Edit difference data
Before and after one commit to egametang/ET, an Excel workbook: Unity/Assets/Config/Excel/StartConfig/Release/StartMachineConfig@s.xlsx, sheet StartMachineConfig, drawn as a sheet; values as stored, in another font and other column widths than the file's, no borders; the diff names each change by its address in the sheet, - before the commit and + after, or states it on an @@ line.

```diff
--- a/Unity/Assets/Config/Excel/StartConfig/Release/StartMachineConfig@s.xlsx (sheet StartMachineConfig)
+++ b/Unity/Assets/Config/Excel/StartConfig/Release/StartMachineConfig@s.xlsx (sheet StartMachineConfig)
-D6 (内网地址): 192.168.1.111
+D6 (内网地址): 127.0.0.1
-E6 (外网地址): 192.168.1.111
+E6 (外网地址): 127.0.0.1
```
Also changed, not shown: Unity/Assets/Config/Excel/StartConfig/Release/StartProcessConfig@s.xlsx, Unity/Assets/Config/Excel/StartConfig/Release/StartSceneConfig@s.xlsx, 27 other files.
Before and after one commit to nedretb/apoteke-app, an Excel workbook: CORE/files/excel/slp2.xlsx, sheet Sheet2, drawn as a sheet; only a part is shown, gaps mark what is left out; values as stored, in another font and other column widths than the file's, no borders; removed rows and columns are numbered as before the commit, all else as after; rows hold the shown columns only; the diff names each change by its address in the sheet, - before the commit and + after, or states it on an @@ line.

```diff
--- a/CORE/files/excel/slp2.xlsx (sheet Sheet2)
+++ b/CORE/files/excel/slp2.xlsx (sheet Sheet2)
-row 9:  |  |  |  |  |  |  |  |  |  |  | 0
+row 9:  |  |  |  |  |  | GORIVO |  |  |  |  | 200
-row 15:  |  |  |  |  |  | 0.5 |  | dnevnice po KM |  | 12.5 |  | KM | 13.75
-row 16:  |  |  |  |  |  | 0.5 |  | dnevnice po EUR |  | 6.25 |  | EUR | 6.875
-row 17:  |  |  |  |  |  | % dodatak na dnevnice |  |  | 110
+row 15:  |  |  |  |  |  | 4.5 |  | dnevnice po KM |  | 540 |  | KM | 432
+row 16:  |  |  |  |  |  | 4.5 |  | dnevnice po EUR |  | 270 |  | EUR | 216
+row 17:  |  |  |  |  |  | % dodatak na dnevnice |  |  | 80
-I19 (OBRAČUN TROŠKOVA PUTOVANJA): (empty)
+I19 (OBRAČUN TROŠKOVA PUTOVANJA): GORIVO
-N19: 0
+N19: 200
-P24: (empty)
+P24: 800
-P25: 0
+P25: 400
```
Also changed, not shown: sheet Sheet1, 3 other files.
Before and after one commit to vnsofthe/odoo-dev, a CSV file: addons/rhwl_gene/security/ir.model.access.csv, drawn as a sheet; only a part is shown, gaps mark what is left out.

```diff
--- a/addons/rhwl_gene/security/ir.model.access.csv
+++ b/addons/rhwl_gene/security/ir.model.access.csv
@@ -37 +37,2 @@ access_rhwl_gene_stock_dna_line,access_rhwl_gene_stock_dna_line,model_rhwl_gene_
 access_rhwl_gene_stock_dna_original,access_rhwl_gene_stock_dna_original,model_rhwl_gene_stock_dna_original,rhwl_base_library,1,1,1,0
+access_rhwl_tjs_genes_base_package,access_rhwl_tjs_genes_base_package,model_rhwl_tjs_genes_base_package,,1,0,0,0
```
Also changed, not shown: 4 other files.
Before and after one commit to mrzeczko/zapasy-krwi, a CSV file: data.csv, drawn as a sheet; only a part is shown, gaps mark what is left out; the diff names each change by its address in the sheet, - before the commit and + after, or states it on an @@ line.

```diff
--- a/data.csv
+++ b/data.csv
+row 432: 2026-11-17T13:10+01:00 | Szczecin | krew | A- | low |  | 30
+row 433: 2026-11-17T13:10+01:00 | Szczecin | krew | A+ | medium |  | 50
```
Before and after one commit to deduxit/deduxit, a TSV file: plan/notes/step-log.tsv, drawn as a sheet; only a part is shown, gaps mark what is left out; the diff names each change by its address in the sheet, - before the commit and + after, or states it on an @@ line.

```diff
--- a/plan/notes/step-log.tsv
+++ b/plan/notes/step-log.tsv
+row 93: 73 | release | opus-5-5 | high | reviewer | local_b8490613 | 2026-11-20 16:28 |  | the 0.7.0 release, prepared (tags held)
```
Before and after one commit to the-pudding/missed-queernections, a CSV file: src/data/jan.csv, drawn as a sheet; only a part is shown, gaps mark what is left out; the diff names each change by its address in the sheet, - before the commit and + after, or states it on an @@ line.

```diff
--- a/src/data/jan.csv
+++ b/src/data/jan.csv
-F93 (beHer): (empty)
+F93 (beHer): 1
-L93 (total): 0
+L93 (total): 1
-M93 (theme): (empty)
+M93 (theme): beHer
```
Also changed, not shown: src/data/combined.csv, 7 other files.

> THE TASK:
Your task is to restate every record word for word.

> RESPONSE TO THIS TASK:
Before and after one commit to egametang/ET, an Excel workbook: Unity/Assets/Config/Excel/StartConfig/Release/StartMachineConfig@s.xlsx, sheet StartMachineConfig, drawn as a sheet; values as stored, in another font and other column widths than the file's, no borders; the diff names each change by its address in the sheet, - before the commit and + after, or states it on an @@ line.

```diff
--- a/Unity/Assets/Config/Excel/StartConfig/Release/StartMachineConfig@s.xlsx (sheet StartMachineConfig)
+++ b/Unity/Assets/Config/Excel/StartConfig/Release/StartMachineConfig@s.xlsx (sheet StartMachineConfig)
-D6 (内网地址): 192.168.1.111
+D6 (内网地址): 127.0.0.1
-E6 (外网地址): 192.168.1.111
+E6 (外网地址): 127.0.0.1
```
Also changed, not shown: Unity/Assets/Config/Excel/StartConfig/Release/StartProcessConfig@s.xlsx, Unity/Assets/Config/Excel/StartConfig/Release/StartSceneConfig@s.xlsx, 27 other files.
Before and after one commit to nedretb/apoteke-app, an Excel workbook: CORE/files/excel/slp2.xlsx, sheet Sheet2, drawn as a sheet; only a part is shown, gaps mark what is left out; values as stored, in another font and other column widths than the file's, no borders; removed rows and columns are numbered as before the commit, all else as after; rows hold the shown columns only; the diff names each change by its address in the sheet, - before the commit and + after, or states it on an @@ line.

```diff
--- a/CORE/files/excel/slp2.xlsx (sheet Sheet2)
+++ b/CORE/files/excel/slp2.xlsx (sheet Sheet2)
-row 9:  |  |  |  |  |  |  |  |  |  |  | 0
+row 9:  |  |  |  |  |  | GORIVO |  |  |  |  | 200
-row 15:  |  |  |  |  |  | 0.5 |  | dnevnice po KM |  | 12.5 |  | KM | 13.75
-row 16:  |  |  |  |  |  | 0.5 |  | dnevnice po EUR |  | 6.25 |  | EUR | 6.875
-row 17:  |  |  |  |  |  | % dodatak na dnevnice |  |  | 110
+row 15:  |  |  |  |  |  | 4.5 |  | dnevnice po KM |  | 540 |  | KM | 432
+row 16:  |  |  |  |  |  | 4.5 |  | dnevnice po EUR |  | 270 |  | EUR | 216
+row 17:  |  |  |  |  |  | % dodatak na dnevnice |  |  | 80
-I19 (OBRAČUN TROŠKOVA PUTOVANJA): (empty)
+I19 (OBRAČUN TROŠKOVA PUTOVANJA): GORIVO
-N19: 0
+N19: 200
-P24: (empty)
+P24: 800
-P25: 0
+P25: 400
```
Also changed, not shown: sheet Sheet1, 3 other files.
Before and after one commit to vnsofthe/odoo-dev, a CSV file: addons/rhwl_gene/security/ir.model.access.csv, drawn as a sheet; only a part is shown, gaps mark what is left out.

```diff
--- a/addons/rhwl_gene/security/ir.model.access.csv
+++ b/addons/rhwl_gene/security/ir.model.access.csv
@@ -37 +37,2 @@ access_rhwl_gene_stock_dna_line,access_rhwl_gene_stock_dna_line,model_rhwl_gene_
 access_rhwl_gene_stock_dna_original,access_rhwl_gene_stock_dna_original,model_rhwl_gene_stock_dna_original,rhwl_base_library,1,1,1,0
+access_rhwl_tjs_genes_base_package,access_rhwl_tjs_genes_base_package,model_rhwl_tjs_genes_base_package,,1,0,0,0
```
Also changed, not shown: 4 other files.
Before and after one commit to mrzeczko/zapasy-krwi, a CSV file: data.csv, drawn as a sheet; only a part is shown, gaps mark what is left out; the diff names each change by its address in the sheet, - before the commit and + after, or states it on an @@ line.

```diff
--- a/data.csv
+++ b/data.csv
+row 432: 2026-11-17T13:10+01:00 | Szczecin | krew | A- | low |  | 30
+row 433: 2026-11-17T13:10+01:00 | Szczecin | krew | A+ | medium |  | 50
```
Before and after one commit to deduxit/deduxit, a TSV file: plan/notes/step-log.tsv, drawn as a sheet; only a part is shown, gaps mark what is left out; the diff names each change by its address in the sheet, - before the commit and + after, or states it on an @@ line.

```diff
--- a/plan/notes/step-log.tsv
+++ b/plan/notes/step-log.tsv
+row 93: 73 | release | opus-5-5 | high | reviewer | local_b8490613 | 2026-11-20 16:28 |  | the 0.7.0 release, prepared (tags held)
```
Before and after one commit to the-pudding/missed-queernections, a CSV file: src/data/jan.csv, drawn as a sheet; only a part is shown, gaps mark what is left out; the diff names each change by its address in the sheet, - before the commit and + after, or states it on an @@ line.

```diff
--- a/src/data/jan.csv
+++ b/src/data/jan.csv
-F93 (beHer): (empty)
+F93 (beHer): 1
-L93 (total): 0
+L93 (total): 1
-M93 (theme): (empty)
+M93 (theme): beHer
```
Also changed, not shown: src/data/combined.csv, 7 other files.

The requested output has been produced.